Within the listing below, the lines containing "techniques" are to be counted. Give the number only.

————

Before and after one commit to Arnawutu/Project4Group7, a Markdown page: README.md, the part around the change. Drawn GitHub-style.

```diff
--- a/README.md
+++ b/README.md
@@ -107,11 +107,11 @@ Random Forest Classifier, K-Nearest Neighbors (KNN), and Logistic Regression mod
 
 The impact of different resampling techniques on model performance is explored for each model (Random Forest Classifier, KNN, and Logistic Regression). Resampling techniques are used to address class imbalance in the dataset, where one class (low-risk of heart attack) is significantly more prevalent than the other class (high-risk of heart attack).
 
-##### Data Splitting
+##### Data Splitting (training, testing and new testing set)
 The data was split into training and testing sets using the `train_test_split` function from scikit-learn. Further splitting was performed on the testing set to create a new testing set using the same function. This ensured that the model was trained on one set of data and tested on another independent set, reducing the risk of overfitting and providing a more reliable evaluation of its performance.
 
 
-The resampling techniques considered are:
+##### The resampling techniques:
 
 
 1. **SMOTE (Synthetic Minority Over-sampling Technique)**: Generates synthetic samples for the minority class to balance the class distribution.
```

————

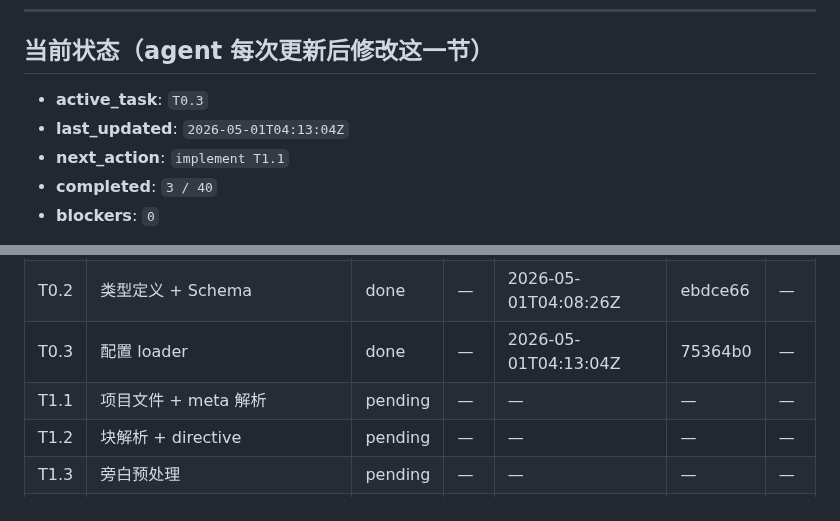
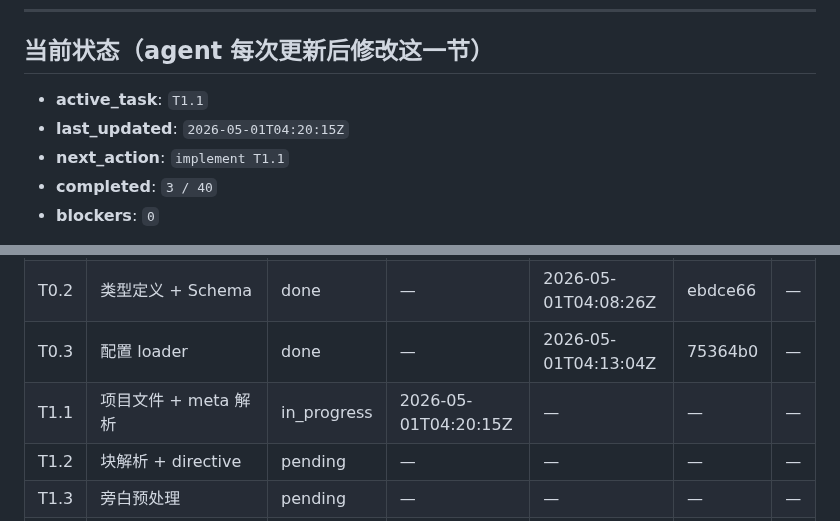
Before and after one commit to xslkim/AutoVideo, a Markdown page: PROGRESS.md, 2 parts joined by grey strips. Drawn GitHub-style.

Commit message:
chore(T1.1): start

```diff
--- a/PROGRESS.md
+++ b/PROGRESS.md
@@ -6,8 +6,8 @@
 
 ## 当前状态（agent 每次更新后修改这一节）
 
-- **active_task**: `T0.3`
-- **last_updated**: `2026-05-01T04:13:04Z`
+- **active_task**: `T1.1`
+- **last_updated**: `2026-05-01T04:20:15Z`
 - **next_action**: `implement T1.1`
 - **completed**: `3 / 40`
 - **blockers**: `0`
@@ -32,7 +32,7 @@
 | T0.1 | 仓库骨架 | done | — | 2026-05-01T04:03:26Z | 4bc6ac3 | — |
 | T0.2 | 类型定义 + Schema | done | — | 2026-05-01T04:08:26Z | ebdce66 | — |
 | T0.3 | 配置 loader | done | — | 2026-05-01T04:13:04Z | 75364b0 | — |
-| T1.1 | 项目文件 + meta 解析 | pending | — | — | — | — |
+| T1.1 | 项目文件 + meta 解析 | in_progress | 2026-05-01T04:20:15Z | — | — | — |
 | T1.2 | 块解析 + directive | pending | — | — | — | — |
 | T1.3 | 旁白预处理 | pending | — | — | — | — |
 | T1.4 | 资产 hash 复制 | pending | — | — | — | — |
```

————

### [Solution for this problem]
3